Another snack that I would consider retro is kettle corn. This is a throwback to the lightly sugared popcorn that would be made on-site also at carnivals and fairs and sometimes in theatres. The recipe can be tweaked to go all out for a full caramel corn that is more chewy than crunchy, but they are both sweet popcorn flavors, very different from the U.S. preference for salty, buttery popcorn. Kettle corn carries a retro look and feel and is usually marketed as such to attract the older generations and entice the new to try it. Nostalgia plays into this equation, as people are often drawn to the things that they remember from their youth. It doesn’t mean the product is any different, it just comes back around. It seems like the really good stuff always does. Just when you think the hula hoop has been replaced by newer, cooler toys, you see a child enjoying its simplicity.

The candy category is also in this game, in a big way. The re-emergence of retro candies in retail stores has sparked some new items at the concession stand, particularly since they are being sold in “theatre boxes” in retail outlets. Yes, it is a strange, circular relationship. But the visibility of Clark Bars and Mary Jane stands out, as well as the old taffy products that used to be so popular and are making a comeback. It appears to be a trend of smaller suppliers who are buying up “lost” brands that were at some point in the past bought by larger, consolidated candy companies. They are in turn reviving the brands.

From a concession stand viewpoint, introducing more items always involves a mathematical equation for category management and market-to-strike ratios. But with the changing format of the theatre lobby, and more space to work with, having more items, including retro items, is an appealing way to make changes in the candy category that have a wider reason than just product rotation. Giving the consumer the ability to find products that appeal to the 35-50 and 50-65 age groups gives them that extra reason to spend the night out at the theatre.

I always relate back to the experience; it is a recurring theme in my column. Retro items at the concession stand help reinforce the idea that the theatre is a place to experience socialization with fellow neighbors, and strangers, not just watch a film. That is the underlying idea of the café, the restaurant, the bar. Selling retro items at the concession stand is just another great way to connect with consumers of all ages, and make the theatre experience a fun one.
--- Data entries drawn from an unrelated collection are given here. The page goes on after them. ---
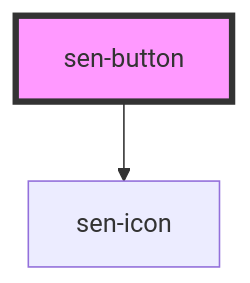
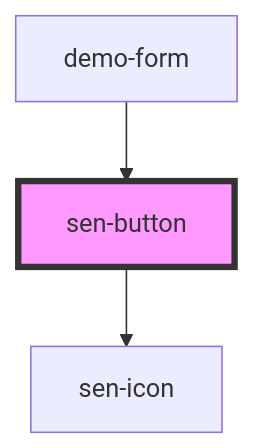
Before and after one commit to senna-ui/senna: the diagram in core/src/components/button/readme.md, drawn with Mermaid. The commit also changed other lines of this file and 8 other files, not shown here.

````diff
--- a/core/src/components/button/readme.md
+++ b/core/src/components/button/readme.md
@@ -45,5 +49,6 @@
 ```mermaid
 graph TD;
   sen-button --> sen-icon
+  demo-form --> sen-button
   style sen-button fill:#f9f,stroke:#333,stroke-width:4px
 ```
````
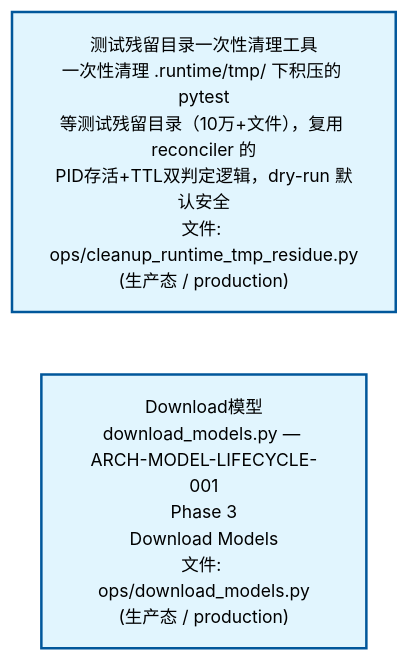
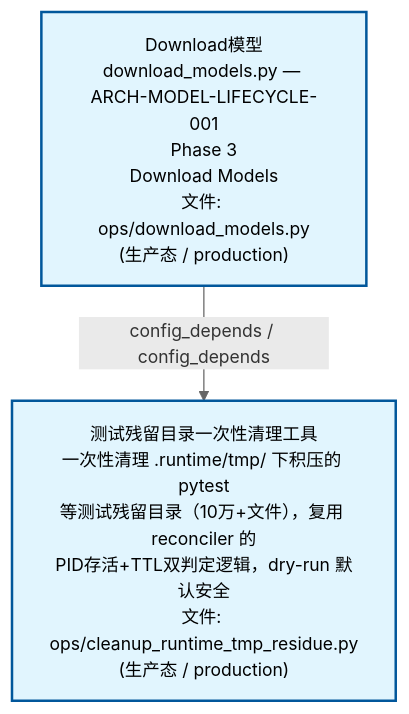
The second of 3 diagrams in docs/02_enterprise_architecture/02_domain_architecture_docs/04_d_infra_ops.md (xuanFelixVan/ZephyrAlpha), drawn with Mermaid before and after one commit. The commit also changed other lines of this file and 78 other files, not shown here.

````diff
--- a/docs/02_enterprise_architecture/02_domain_architecture_docs/04_d_infra_ops.md
+++ b/docs/02_enterprise_architecture/02_domain_architecture_docs/04_d_infra_ops.md
@@ -73,12 +73,12 @@
 ```mermaid
 %%{init: {'theme': 'base', 'themeVariables': {'primaryColor': '#eaeaea', 'primaryTextColor': '#333333', 'primaryBorderColor': '#666666', 'lineColor': '#666666', 'secondaryColor': '#eaeaea', 'tertiaryColor': '#eaeaea', 'fontSize': '14px'}}}%%
 flowchart TD
+    scripts_ops_download_models_py["Download模型<br/>download_models.py — ARCH-MODEL-LIFECYCLE-001<br/>Phase 3<br/>Download Models<br/>文件: ops/download_models.py<br/>(生产态 / production)"]
     scripts_ops_cleanup_runtime_tmp_residue_py["测试残留目录一次性清理工具<br/>一次性清理 .runtime/tmp/ 下积压的 pytest<br/>等测试残留目录（10万+文件），复用 reconciler 的<br/>PID存活+TTL双判定逻辑，dry-run 默认安全<br/>文件: ops/cleanup_runtime_tmp_residue.py<br/>(生产态 / production)"]
-    scripts_ops_download_models_py["Download模型<br/>download_models.py — ARCH-MODEL-LIFECYCLE-001<br/>Phase 3<br/>Download Models<br/>文件: ops/download_models.py<br/>(生产态 / production)"]
-    scripts_ops_cleanup_runtime_tmp_residue_py ~~~ scripts_ops_download_models_py
+    scripts_ops_download_models_py -->|config_depends / config_depends| scripts_ops_cleanup_runtime_tmp_residue_py
     classDef production fill:#e1f5fe,stroke:#01579b,stroke-width:2px,color:#000
     classDef design fill:#fff3e0,stroke:#e65100,stroke-width:2px,color:#000,stroke-dasharray: 5 5
     classDef external_prod fill:#e8f4fd,stroke:#0277bd,stroke-width:1px,color:#000
     classDef external_design fill:#fff8e7,stroke:#ef6c00,stroke-width:1px,color:#000,stroke-dasharray: 5 5
     class scripts_ops_cleanup_runtime_tmp_residue_py,scripts_ops_download_models_py production
 ```
````
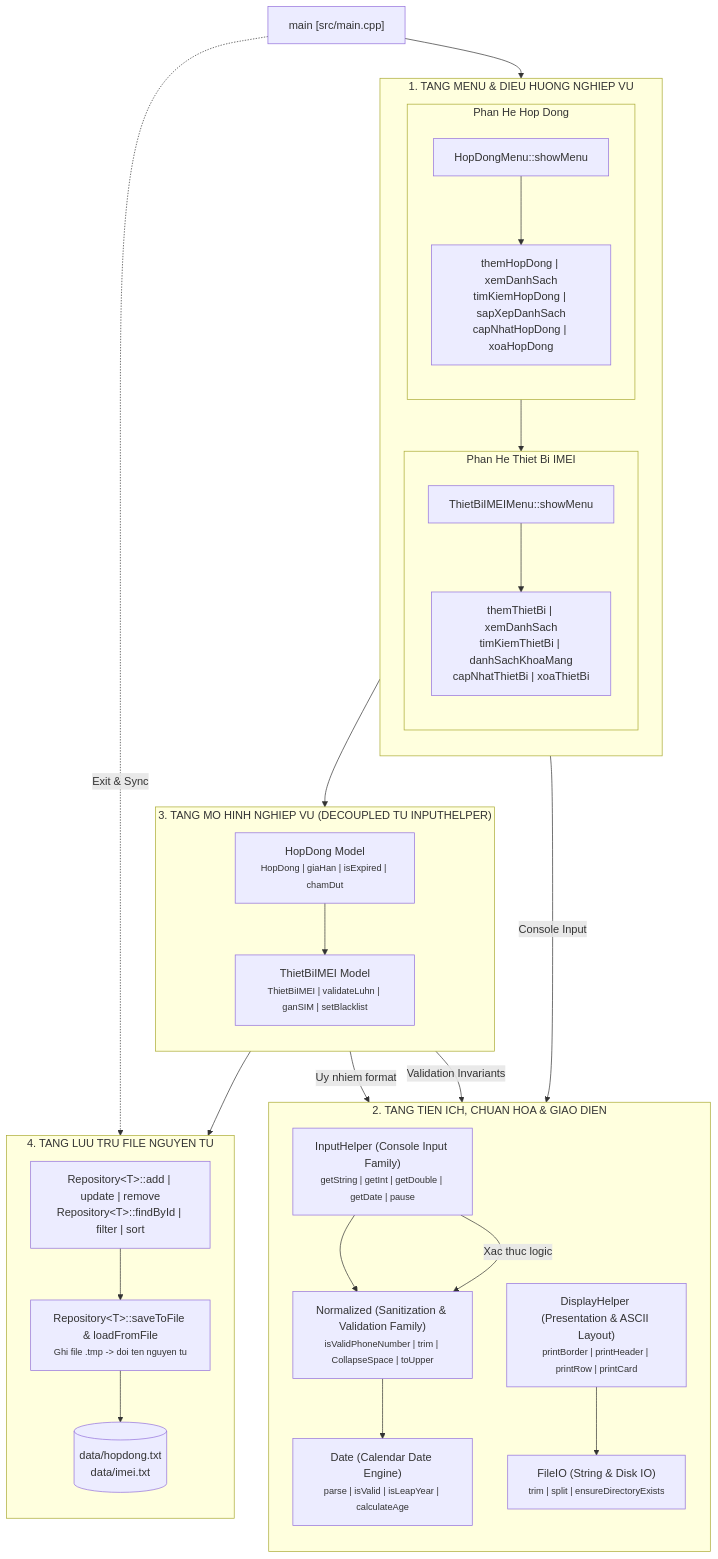
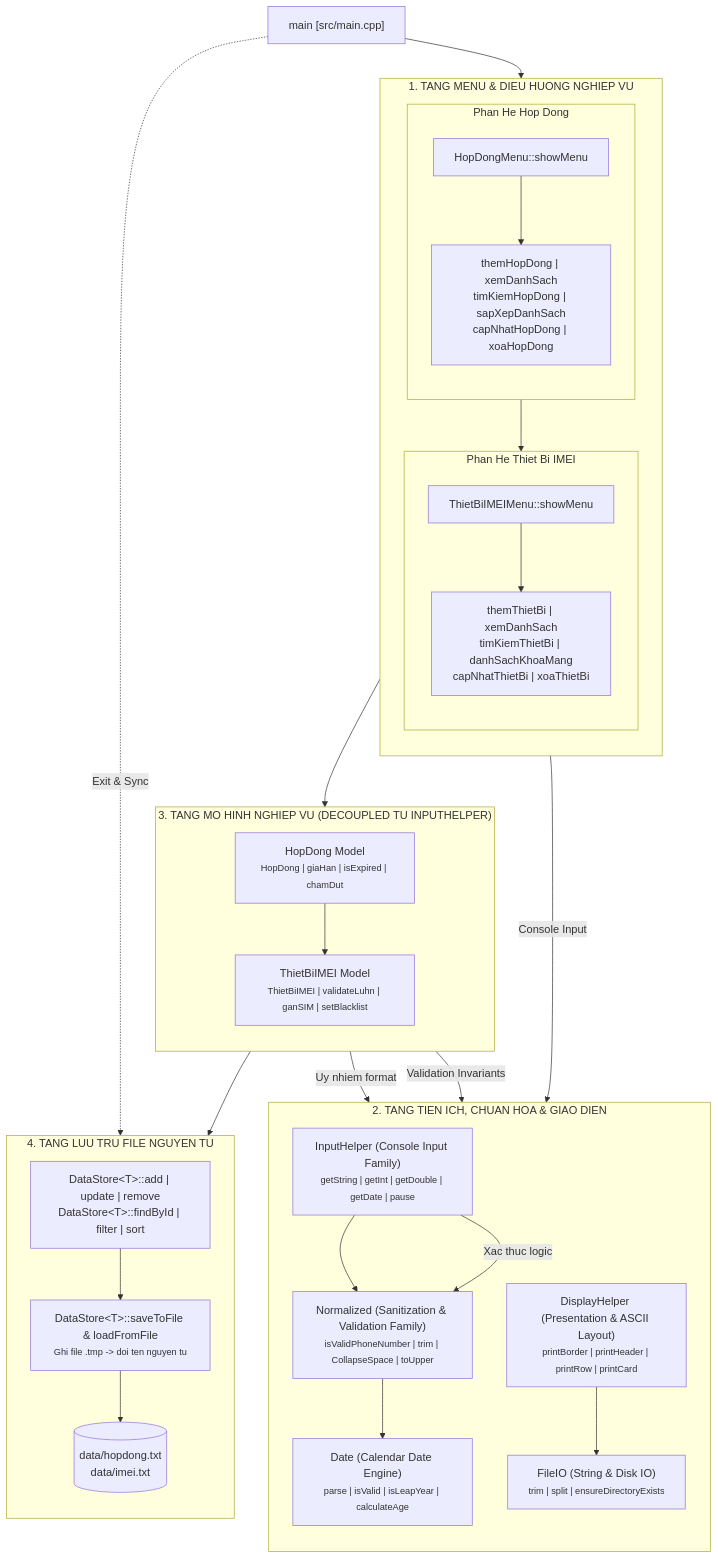
The first of 6 diagrams in docs/Operational/FUNCTION_CALLFLOW_SPEC.md (vgbn2/BTL_KTLT), drawn with Mermaid before and after one commit. The commit also changed other lines of this file and 20 other files, not shown here.

````diff
--- a/docs/Operational/FUNCTION_CALLFLOW_SPEC.md
+++ b/docs/Operational/FUNCTION_CALLFLOW_SPEC.md
@@ -15,57 +15,57 @@
 ```mermaid
 flowchart TD
     Main["main [src/main.cpp]"]
 
     subgraph MenuLayer ["1. TANG MENU & DIEU HUONG NGHIEP VU"]
         direction TB
         subgraph HD_MenuBox ["Phan He Hop Dong"]
             direction TB
             HD_Show["HopDongMenu::showMenu"]
             HD_Actions["themHopDong | xemDanhSach<br/>timKiemHopDong | sapXepDanhSach<br/>capNhatHopDong | xoaHopDong"]
             HD_Show --> HD_Actions
         end
         subgraph IMEI_MenuBox ["Phan He Thiet Bi IMEI"]
             direction TB
             IMEI_Show["ThietBiIMEIMenu::showMenu"]
             IMEI_Actions["themThietBi | xemDanhSach<br/>timKiemThietBi | danhSachKhoaMang<br/>capNhatThietBi | xoaThietBi"]
             IMEI_Show --> IMEI_Actions
         end
         HD_MenuBox --> IMEI_MenuBox
     end
 
     subgraph HelperLayer ["2. TANG TIEN ICH, CHUAN HOA & GIAO DIEN"]
         direction TB
         InputHelpGroup["InputHelper (Console Input Family)<br/><small>getString | getInt | getDouble | getDate | pause</small>"]
         NormGroup["Normalized (Sanitization & Validation Family)<br/><small>isValidPhoneNumber | trim | CollapseSpace | toUpper</small>"]
         DisplayGroup["DisplayHelper (Presentation & ASCII Layout)<br/><small>printBorder | printHeader | printRow | printCard</small>"]
         DateEngineGroup["Date (Calendar Date Engine)<br/><small>parse | isValid | isLeapYear | calculateAge</small>"]
         FileIOGroup["FileIO (String & Disk IO)<br/><small>trim | split | ensureDirectoryExists</small>"]
         InputHelpGroup --> NormGroup
         NormGroup --> DateEngineGroup
         DisplayGroup --> FileIOGroup
     end
 
     subgraph DomainLayer ["3. TANG MO HINH NGHIEP VU (DECOUPLED TU INPUTHELPER)"]
         direction TB
         HD_ModelBox["HopDong Model<br/><small>HopDong | giaHan | isExpired | chamDut</small>"]
         IMEI_ModelBox["ThietBiIMEI Model<br/><small>ThietBiIMEI | validateLuhn | ganSIM | setBlacklist</small>"]
         HD_ModelBox --> IMEI_ModelBox
     end
 
     subgraph StorageLayer ["4. TANG LUU TRU FILE NGUYEN TU"]
         direction TB
-        RepoOps["Repository&lt;T&gt;::add | update | remove<br/>Repository&lt;T&gt;::findById | filter | sort"]
-        RepoSync["Repository&lt;T&gt;::saveToFile & loadFromFile<br/><small>Ghi file .tmp -> doi ten nguyen tu</small>"]
+        RepoOps["DataStore&lt;T&gt;::add | update | remove<br/>DataStore&lt;T&gt;::findById | filter | sort"]
+        RepoSync["DataStore&lt;T&gt;::saveToFile & loadFromFile<br/><small>Ghi file .tmp -> doi ten nguyen tu</small>"]
         DataFilesGroup[("data/hopdong.txt<br/>data/imei.txt")]
         RepoOps --> RepoSync --> DataFilesGroup
     end
 
     Main --> MenuLayer
     MenuLayer -->|Console Input| InputHelpGroup
     InputHelpGroup -->|Xac thuc logic| NormGroup
     DomainLayer -->|Validation Invariants| NormGroup
     DomainLayer -->|Uy nhiem format| DisplayGroup
     MenuLayer --> DomainLayer
     DomainLayer --> StorageLayer
     Main -.->|Exit & Sync| StorageLayer
 ```
````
It works because consumers are always walking in the door looking and thinking: “What have you done for me lately?” Giving them a throwback to a feeling from their youth, or a connection to their parents’ youth, is a great way to connect with them.

E-mail your comments to Anita Watts at anitaw@reactornet.com.



The pleasures of retro: "The good ones always come back around..."

Dec 5, 2011

-By Anita Watts, FJI Concessions Editor


filmjournal/photos/stylus/75583-Watts_Md.jpg

I recently took my daughters to the new Footloose movie. While they were very excited to see it, so was I. This movie was a big hit when I was in high school, and the music is forever in my memory. But would they like it? Would it resonate with them? The answer was an astounding yes, and the remake stayed true to the original. I asked myself: Does this qualify as “retro”?

Retro means many different things to people, based more on generational perceptions than anything else. For example, Pop Rocks candy. I consider this a throwback to my childhood—retro for me, but absolutely meaningless to my parents. But mention the idea of kettle corn, and my parents get this look in their eyes of a lovely memory. So why do we constantly look back, in addition to forward, and does retro really work, specifically at the theatre concession stand?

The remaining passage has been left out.